## [Prompt]
Read through the entries below and return each line with the word "valiedateEmail".

═════ Provided entries

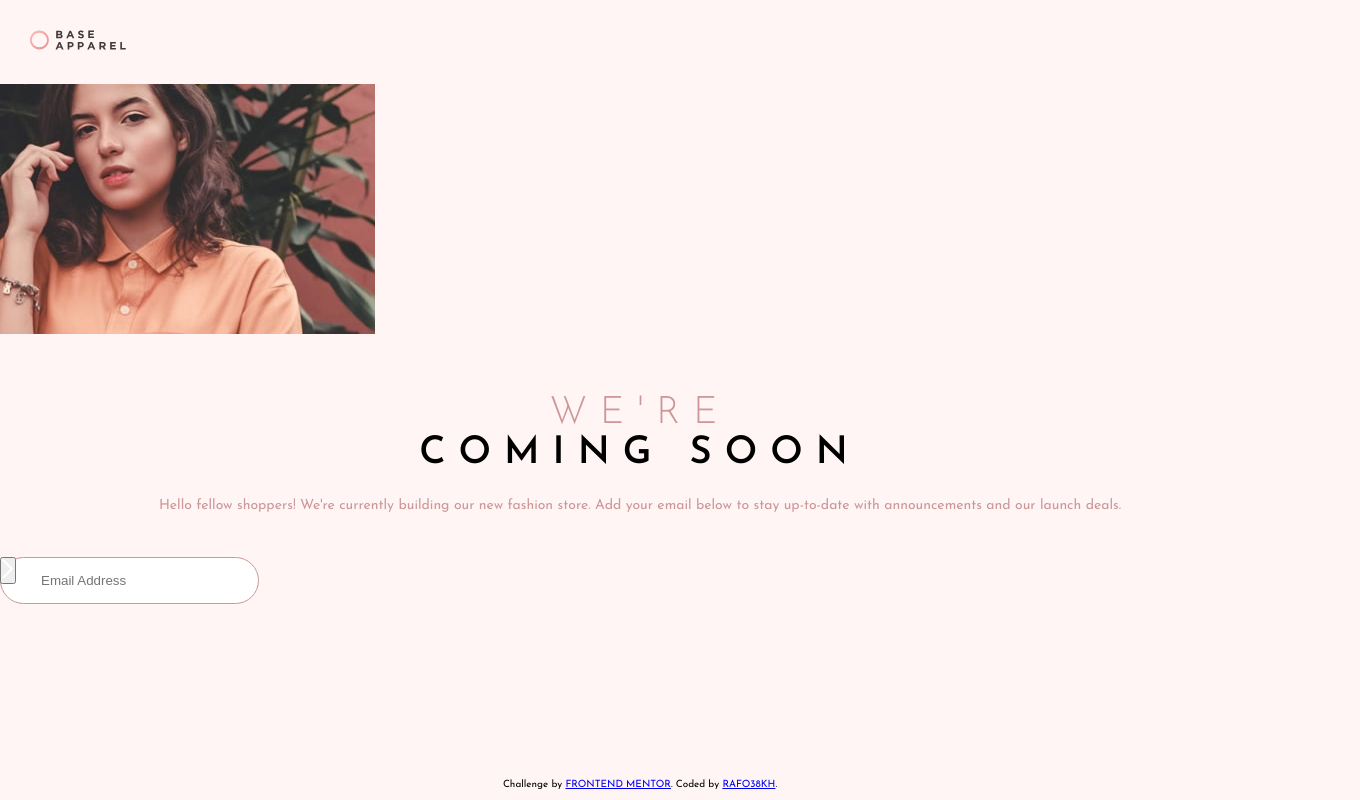
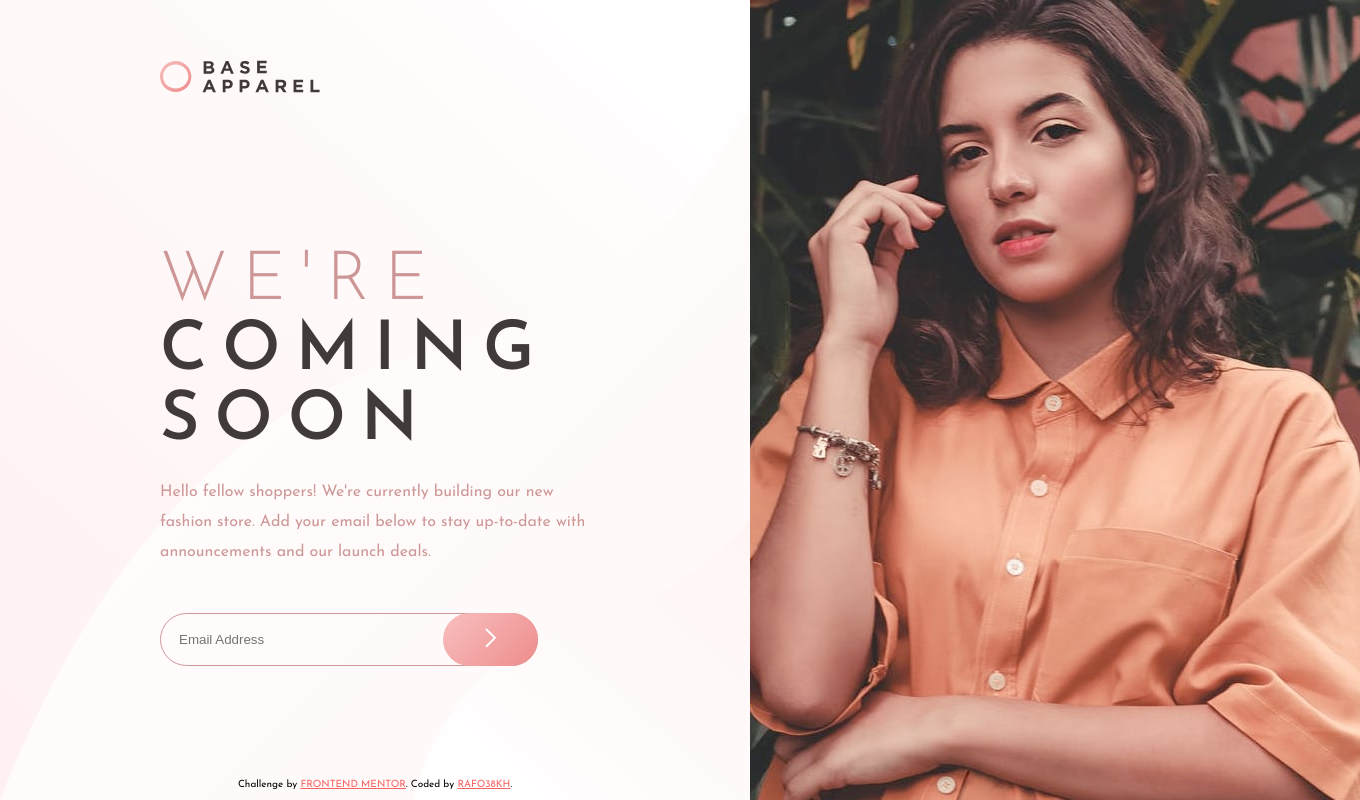
Before and after one commit to rafo38kh/base-apparel-coming-soon, a website: page index.html in a window 1280 px wide. Shown: the whole page, 1360 px wide, since content can reach past the window. Drawn offline with Linux system fonts and the light colour scheme.

Commit message:
mobil and desktop

```diff
--- a/index.html
+++ b/index.html
@@ -18,6 +18,7 @@
       rel="stylesheet"
     />
     <link rel="stylesheet" type="text/css" href="css/style.css" />
+    <script defer src="./js/script.js"></script>
 
     <title>Frontend Mentor | Base Apparel coming soon page</title>
   </head>
@@ -25,9 +26,10 @@
   <body>
     <main class="container">
       <div class="content">
-        <img src="images/logo.svg" alt="" class="content__logo" />
+        <img src="images/logo.svg" alt="" class="content__logo wrapper" />
         <div class="content__picture"></div>
-        <div class="content__box">
+        <div class="content__grid">
+          <div class="content__box wrapper">
             <h1 class="content__heading">
               <span class="content__span">We're</span> coming soon
             </h1>
@@ -36,24 +38,23 @@
               store. Add your email below to stay up-to-date with announcements
               and our launch deals.
             </p>
-
-          <div class="content__email-box">
-            <form action="">
+            <form action="#" class="content__email-box">
               <input
                 type="email"
                 class="content__email"
                 placeholder="Email Address"
               />
-            </form>
-
-            <button class="content__button">
+              <img
+                class="content__error"
+                src="./images/icon-error.svg"
+                alt=""
+              />
+              <button class="content__button" type="submit" value="Submit">
                 <img src="images/icon-arrow.svg" alt="" />
               </button>
+            </form>
+            <p class="content__error-text"></p>
           </div>
-        </div>
-      </div>
-    </main>
-
           <footer class="attribution">
             Challenge by
             <a
@@ -69,5 +70,8 @@
               >rafo38kh</a
             >.
           </footer>
+        </div>
+      </div>
+    </main>
   </body>
 </html>
--- /dev/null
+++ b/js/script.js
@@ -0,0 +1,23 @@
+const form = document.querySelector(".content__email-box");
+const emailInput = document.querySelector(".content__email");
+const errorText = document.querySelector(".content__error-text");
+const errorIcon = document.querySelector(".content__error");
+
+const valiedateEmail = function (input) {
+  const reg =
+    /^(([^<>()\[\]\\.,;:\s@"]+(\.[^<>()\[\]\\.,;:\s@"]+)*)|(".+"))@((\[[0-9]{1,3}\.[0-9]{1,3}\.[0-9]{1,3}\.[0-9]{1,3}])|(([a-zA-Z\-0-9]+\.)+[a-zA-Z]{2,}))$/gi;
+
+  return reg.test(input);
+};
+
+form.addEventListener("submit", (e) => {
+  if (
+    emailInput.value == null ||
+    !valiedateEmail(emailInput.value) ||
+    emailInput.value === ""
+  ) {
+    e.preventDefault();
+    errorText.innerHTML = "Please provide a valid email";
+    errorIcon.style.display = "inline-block";
+  }
+});
--- a/scss/_base.scss
+++ b/scss/_base.scss
@@ -2,11 +2,12 @@ $color-primary--light: hsl(0, 36%, 70%);
 $color-primary: hsl(0, 93%, 68%);
 $color-primary--dark: hsl(0, 6%, 24%);
 
-$color-secondary-light: hsl(0, 0%, 100%);
-$color-secondary: hsl(0, 100%, 98%);
-
-$color-tertiary-light: hsl(0, 80%, 86%);
-$color-tertiary: hsl(0, 74%, 74%);
+$gradient-primary--light: linear-gradient(
+  135deg,
+  hsl(0, 0%, 100%),
+  hsl(0, 100%, 98%)
+);
+$gradient-primary: linear-gradient(135deg, hsl(0, 80%, 86%), hsl(0, 74%, 74%));
 
 *,
 *::before,
@@ -25,8 +26,12 @@ body {
   min-height: 100vh;
   font-size: 1.6rem;
   font-family: "Josefin Sans", sans-serif;
-  background-color: $color-secondary;
-  display: grid;
-  grid-template-rows: 1fr auto;
-  justify-items: center;
+  background-image: $gradient-primary--light;
+  @media (min-width: 800px) {
+    background-image: url("/images/bg-pattern-desktop.svg"),
+      $gradient-primary--light;
+    display: flex;
+    align-items: center;
+    justify-content: center;
+  }
 }
--- a/scss/_component.scss
+++ b/scss/_component.scss
@@ -1,28 +1,84 @@
+.wrapper {
+  padding: 3rem;
+  @media (min-width: 650px) {
+    padding: 6rem;
+  }
+  @media (min-width: 1140px) {
+    padding: 6rem 16rem;
+  }
+}
 .content {
+  @media (min-width: 1140px) {
+    display: grid;
+    grid-template-columns: auto 61rem;
+    grid-auto-rows: auto;
+    min-height: 100vh;
+  }
+
   &__logo {
-    height: 2rem;
-    margin: 3rem;
-    margin-right: 25rem;
+    width: 16rem;
+    @media (min-width: 650px) {
+      width: 26rem;
+    }
+    @media (min-width: 1140px) {
+      grid-column: 1 / 2;
+      width: 48rem;
+    }
   }
 
   &__picture {
     background-image: url("../images/hero-mobile.jpg");
     background-repeat: no-repeat;
-    background-size: contain;
+    background-size: cover;
+    background-position: top center;
     padding: 12.5rem;
     width: 100%;
+    margin-bottom: 4rem;
+    @media (min-width: 650px) {
+      background-image: url("../images/hero-desktop.jpg");
+      background-size: cover;
+      background-position: top 10% left;
+      padding: 20rem;
+    }
+
+    @media (min-width: 1140px) {
+      grid-row: 1 / 3;
+      grid-column: 2 / 2;
+      margin-bottom: 0;
+    }
+  }
+
+  &__grid {
+    display: grid;
+    grid-template-rows: 1fr auto;
+    min-height: 53vh;
   }
 
   &__box {
+    text-align: center;
+
+    @media (min-width: 1140px) {
+      text-align: left;
+      display: flex;
+      align-items: flex-start;
+      flex-direction: column;
+    }
   }
 
   &__heading {
-    text-align: center;
     font-size: 3.8rem;
     text-transform: uppercase;
-    padding-top: 6rem;
+    color: $color-primary--dark;
     letter-spacing: 1.3rem;
     line-height: 4rem;
+    @media (min-width: 650px) {
+      font-size: 6.8rem;
+      letter-spacing: 1.5rem;
+      line-height: 8rem;
+    }
+    @media (min-width: 1140px) {
+      line-height: 7rem;
+    }
   }
 
   &__span {
@@ -33,27 +89,71 @@
 
   &__paragraph {
     color: $color-primary--light;
-    padding: 4rem 3rem;
-    padding-top: 2rem;
-    text-align: center;
+
     font-size: 1.4rem;
-    line-height: 2.3rem;
+    line-height: 2.1rem;
+    margin-top: 2rem;
+    margin-bottom: 2.6rem;
+    @media (min-width: 650px) {
+      width: 40rem;
+      margin: 4rem auto 4.6rem auto;
+    }
+    @media (min-width: 1140px) {
+      font-size: 1.6rem;
+      margin: 2rem 0 4.6rem 0;
+      line-height: 3rem;
+      width: 43rem;
+    }
   }
 
   &__email-box {
+    width: 100%;
     display: flex;
     position: relative;
   }
 
   &__email {
-    outline: none;
     border-radius: 3rem;
-    padding: 1.5rem 4rem;
     border: 0.1rem solid $color-primary--light;
+    margin: 0 auto;
+    padding: 1.4rem;
+    background: transparent;
+    color: $color-primary--light;
+    width: 100%;
+    @media (min-width: 1140px) {
+      margin: 0;
+      padding: 1.8rem;
+      width: 88%;
+    }
+  }
+
+  &__error {
+    display: none;
+    position: absolute;
+    right: 25%;
+    top: 22%;
+    @media (min-width: 650px) {
+      right: 15%;
+    }
+
+    @media (min-width: 1140px) {
+      right: 35%;
+    }
   }
 
   &__button {
     position: absolute;
+    background: $gradient-primary;
+    border: none;
+    right: 0;
+    padding: 1.1rem;
+    border-radius: 3rem;
+    width: 6.5rem;
+    @media (min-width: 1140px) {
+      width: 9.5rem;
+      padding: 1.5rem;
+      right: 12%;
+    }
   }
 }
 
@@ -65,13 +165,13 @@
 
   &__link:link,
   &__link:visited {
-    //   color: $color-primary--Blue;
+    color: $color-primary;
     text-transform: uppercase;
     transition: all 0.2s;
   }
 
   &__link:hover,
   &__link:active {
-    //   color: $color-primary--Cyan;
+    color: $color-primary--light;
   }
 }
--- a/scss/_layout.scss
+++ b/scss/_layout.scss
@@ -1,4 +1,10 @@
 .container {
+  max-width: 650px;
   width: 100%;
-  min-width: 350px;
+  @media (min-width: 650px) {
+    max-width: 800px;
+  }
+  @media (min-width: 1140px) {
+    max-width: unset;
+  }
 }
```
Also changed, not shown: css/style.css. Lines whose indentation alone changed are shown as unchanged.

══════════

## [Solution to this problem]
+const valiedateEmail = function (input) {
+    !valiedateEmail(emailInput.value) ||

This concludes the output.